<<<<

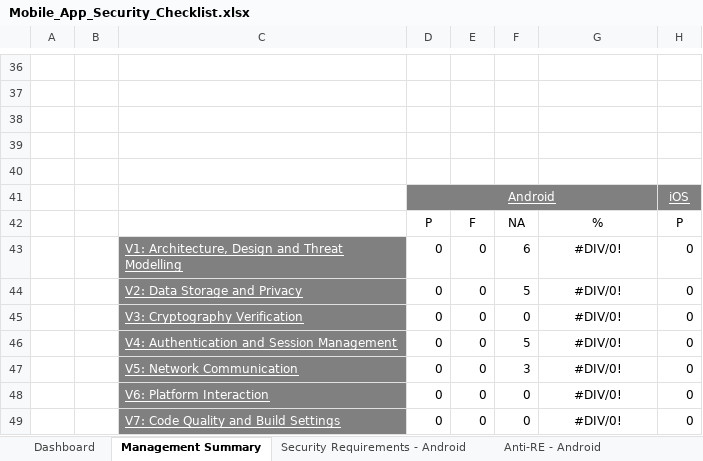
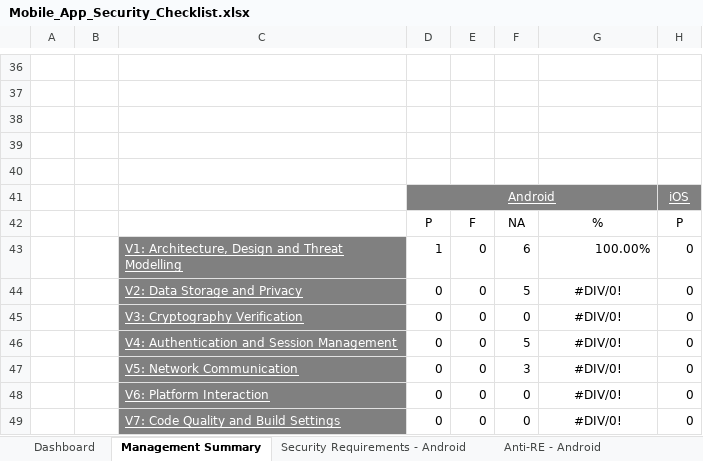
Before and after one commit to OWASP/owasp-mastg, an Excel workbook: Checklists/Mobile_App_Security_Checklist.xlsx, sheet Management Summary, drawn as a sheet; only a part is shown, gaps mark what is left out; values as stored, in another font and other column widths than the file's, no borders; charts and pictures and conditional formats not drawn; the diff names each change by its address in the sheet, - before the commit and + after, or states it on an @@ line.

```diff
--- a/Checklists/Mobile_App_Security_Checklist.xlsx (sheet Management Summary)
+++ b/Checklists/Mobile_App_Security_Checklist.xlsx (sheet Management Summary)
-D43: 0
+D43: 1
-G43: #DIV/0!
+G43: 100.00%
-G43 alignment: center
+G43 alignment: right
```
Also changed, not shown: sheet Security Requirements - Android, charts or pictures, 2 other files.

>>>>

Problem to solve: Copy out each line of the material in which the word "alignment" turns up.

Solution:
-G43 alignment: center
+G43 alignment: right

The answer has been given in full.